We call upon all who are committed to working together to seek justice: to find a path to ensure that no prison, be it state, federal or local, be it private or public, houses anyone detained by ICE; that the impact of ICE is felt no more in this state and in this nation; and that every immigrant, refugee and asylum seeker, documented or not, knows that they are safe in Portland.
Portland Interfaith Clergy Resistance
Signed representing the larger group:
Rabbah Debra Kolodny, Portland’s UnShul
Rabbi Ariel Stone, Congregation Shir Tikvah

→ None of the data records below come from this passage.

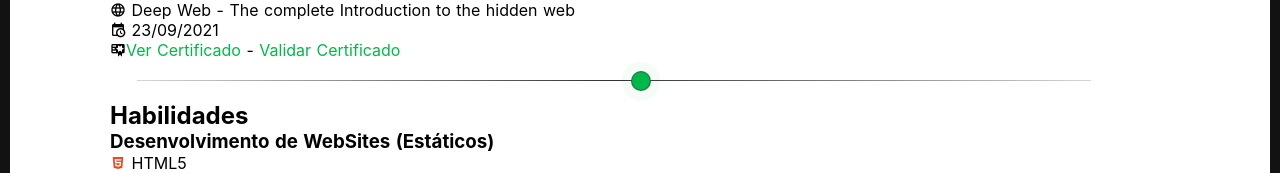
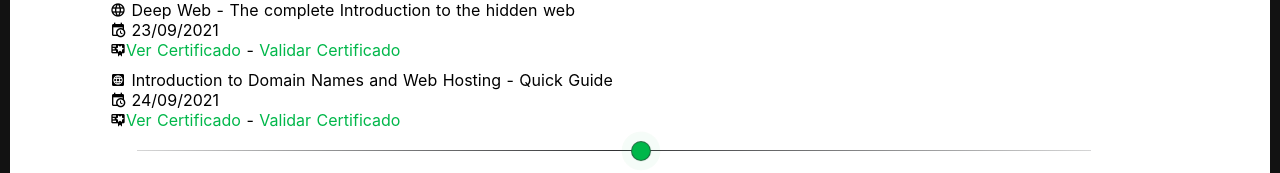
Before and after one commit to Lucas-Gardini/portfolio-old, a Nuxt app: page /resume in a window 1280 px wide. Shown: the part 918-1091 px from the top of the page. Built offline with nearby package versions, Linux system fonts and the light colour scheme; what vue-mobile-detection, vuesax would draw is missing.

Commit message:
Added DNS-Introduction course

```diff
--- a/pages/resume.vue
+++ b/pages/resume.vue
@@ -211,6 +211,29 @@
 							<a
 								target="_blank"
 								href="https://www.udemy.com/certificate/UC-b472e587-1051-4fe9-8002-eaa219d7c949/"
+								>Validar Certificado</a
+							>
+						</p>
+					</div>
+
+					<div style="margin-bottom: 10px">
+						<p>
+							<i class="mdi mdi-web-box"></i>
+							Introduction to Domain Names and Web Hosting - Quick
+							Guide
+						</p>
+						<p><i class="mdi mdi-calendar-clock"></i> 24/09/2021</p>
+						<p>
+							<i class="mdi mdi-certificate"></i>
+							<a
+								target="_blank"
+								href="./certificates/DNS-Introduction.pdf"
+								>Ver Certificado</a
+							>
+							-
+							<a
+								target="_blank"
+								href="https://www.udemy.com/certificate/UC-67f9b669-dcfa-4993-b8a7-8656bdc6604d/"
 								>Validar Certificado</a
 							>
 						</p>
```
Also changed, not shown: 1 other file (tests, documents, lock files or other folders).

Priestess Blaed Spence, Reclaiming Tradition
Reverend Dr. Barbara Campbell
Reverend Aric Clark, Presbytery of Cascades
Rabbi Benjamin Barnett, Havurah Shalom

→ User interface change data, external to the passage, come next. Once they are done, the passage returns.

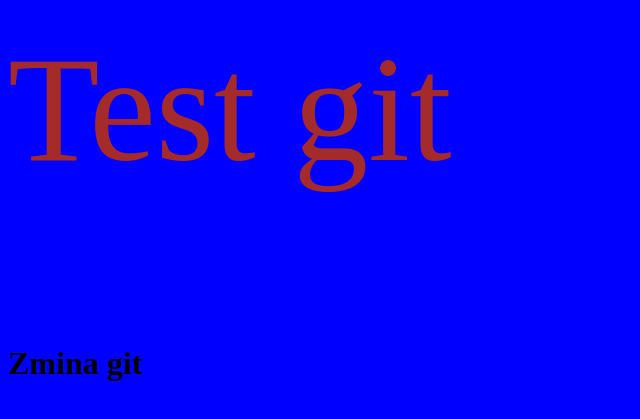
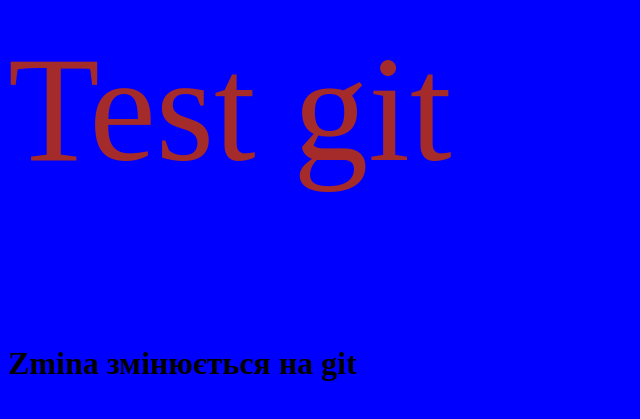
Before and after one commit to Andrii260/git-project-1, a plain HTML site: page index.html in a window 1280 px wide. Shown: the part 127-546 px from the top of the page, without its empty margins (0-640 px from the left). Drawn offline with Linux system fonts and the light colour scheme.

Commit message:
h1 text 1.0

```diff
--- a/index.html
+++ b/index.html
@@ -6,6 +6,6 @@
     </head>
     <body>
         <p>Test git</p>
-        <h1>Zmina git</h1>
+        <h1>Zmina змінюється на git</h1>
     </body>
 </html>
```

Rabbi Abby Cohen
Reverend Dr. David Alexander
Rabbi Brian Zachary Mayer
Rabbi Joseph Wolf
Rabbinic Intern Davina Bookbinder
Pastor J.W. Matt Hennessee, Vancouver Avenue First Baptist Church
The Reverend Cecil Charles Prescod, Ainsworth United Church of Christ
Reverend Dr. Amanda Zentz-Alo
Reverend Tara Wilkens, Bridgeport United Church of Christ
Reverend Lynne Smouse Lopez
The tribes of Reuven and of Gad were herders, and they saw that the land on the east side of the Jordan river was good grazing land. So they said to Moshe, “this land through which we are traveling is good land for grazing. Rather than cross the Jordan river, we prefer to stay on this side and settle here.” –BaMidbar 32.1-5, excerpted.
Do not imagine that you, of all the Jews, will will escape with your life by being in the King’s palace. One the contrary, if you keep silent at this time, relief and deliverance will come to the Jews from another place, while you and your family’s house wil perish. And who knows, perhaps you have attained your royal position just for this purpose?” – Megillat Esther 4.13-14.